To the Editor: Traditional research, by placing researchers apart from and above research subjects, does not readily promote genuine collaboration between researchers and study participants (1). Recently, the National Institute of Mental Health (NIMH) asserted that "establishing a research agenda that is responsive to the needs and priorities of key stakeholders is likely to increase the usefulness of research results" (2). Moreover, it is critical that such consumer input reflect the views of indigent and minority persons who constitute disproportionately large subgroups of the nation's seriously mentally ill population, especially those with schizophrenia (3).
Surprisingly, a PsycINFO search revealed no studies of the research priorities of users of psychiatric clinics during the past decade. To gain a better understanding of the priorities of this group, we conducted an exploratory study with patients of a psychiatric clinic in Brooklyn in November and December 1998. All cognitively intact patients were asked to complete an anonymous questionnaire in which they identified the five most important and five least important items from a list of 15 randomly distributed topics for psychiatric research. Respondents could add items, but rarely did so.
Over two months, 140 persons, representing 40 percent of eligible patients, completed the survey. The mean±SD age of the respondents was 46±14 years. Sixty-four percent were African Americans, of whom 28 percent were Afro-Caribbean; 19 percent were Caucasian, 14 percent were Latino, and 3 percent were from other ethnic groups. Fifty-eight percent had been in treatment five or more years. Their demographics resembled those of the entire clinic; the details have been reported previously (4).
Because the questionnaire was completed anonymously, we could not determine the respondents' diagnoses. However, excluding dementia patients, the diagnostic distribution of patients at the clinic was schizophrenia, 31 percent; affective disorder, 36 percent; anxiety disorder, 22 percent; and other diagnoses, 12 percent.
Six items were ranked as most important by 40 percent or more of the respondents. These items called for more research on brain chemicals that cause mental illness (61 percent), how society affects mental illness (46 percent), drugs to treat mental illness (44 percent), family therapy as a treatment for mental illness (41 percent), the effects of poverty on mental illness (41 percent), and the use of vocational training and rehabilitation for mentally ill persons (40 percent). A principal components factor analysis with varimax rotation indicated that the 15 items that were being rated for importance could be divided into four broad categories: the effects of society, poverty, and racial discrimination; the effects of brain chemicals, genetics, and drugs; the effects of family therapy and the family; and the effects of other variables.
The least important items were more evenly distributed, with only one item, the effects of sexism or gender discrimination on mental illness, considered least important by 40 percent or more of the respondents.

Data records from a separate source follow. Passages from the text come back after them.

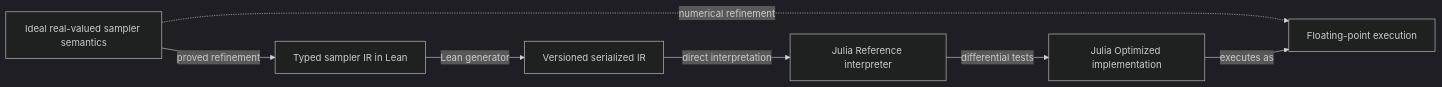
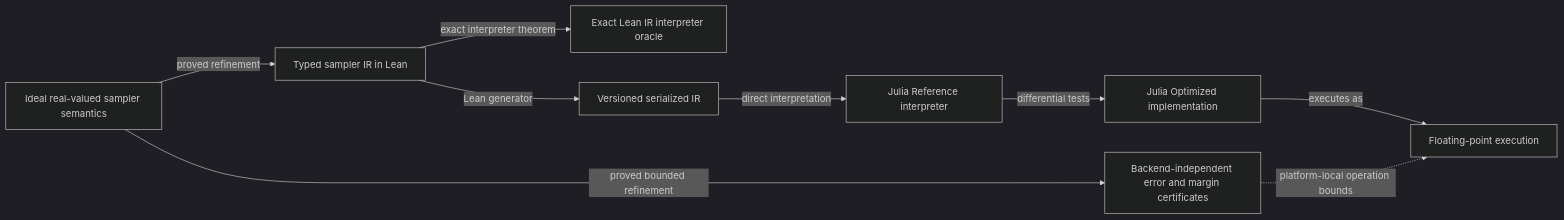
Before and after one commit to xukai92/mcmc-lean: the second of 2 diagrams in docs/generated/architecture-graphs.md, drawn with Mermaid (dark theme). The commit also changed other lines of this file and 1 other file, not shown here.

Commit message:
reconcile generated architecture graphs

````diff
--- a/docs/generated/architecture-graphs.md
+++ b/docs/generated/architecture-graphs.md
@@ -57,15 +60,19 @@
 ```mermaid
 flowchart LR
   ideal["Ideal real-valued sampler semantics"]
   typed["Typed sampler IR in Lean"]
+  oracle["Exact Lean IR interpreter oracle"]
   serialized["Versioned serialized IR"]
   reference["Julia Reference interpreter"]
   optimized["Julia Optimized implementation"]
+  bounds["Backend-independent error and margin certificates"]
   float["Floating-point execution"]
   ideal -->|proved refinement| typed
+  typed -->|exact interpreter theorem| oracle
   typed -->|Lean generator| serialized
   serialized -->|direct interpretation| reference
   reference -->|differential tests| optimized
-  ideal -.->|numerical refinement| float
+  ideal -->|proved bounded refinement| bounds
+  bounds -.->|platform-local operation bounds| float
   optimized -->|executes as| float
 ```
````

Other items ranked as least important were effects of racial or ethnic discrimination on mental illness (39 percent), effects of neighborhood on mental illness (26 percent), effects of poverty and income on mental illness (25 percent), and psychotherapy for mental illness (24 percent).
This survey of one segment of the consumer population should be at least partly reassuring to the designers of the national psychiatric research agenda because the most commonly endorsed cluster of important items concerned research on brain chemicals and drugs to treat mental illness. Both of these items have been priorities of NIMH and the National Alliance for the Mentally Ill (NAMI) (2,5). However, a second cluster of responses that focused on the social etiology of mental illness, such as the effects of poverty and society, has had substantially lower priority for NIMH and NAMI. Presumably, these consumers' everyday experiences have made them keenly interested in the role social forces play in influencing psychiatric well-being. This finding suggests that greater priority should be given to understanding patients' social context and their experiential knowledge.
Dr. Cohen is professor and director of geriatric psychiatry at the State University of New York Health Science Center at Brooklyn.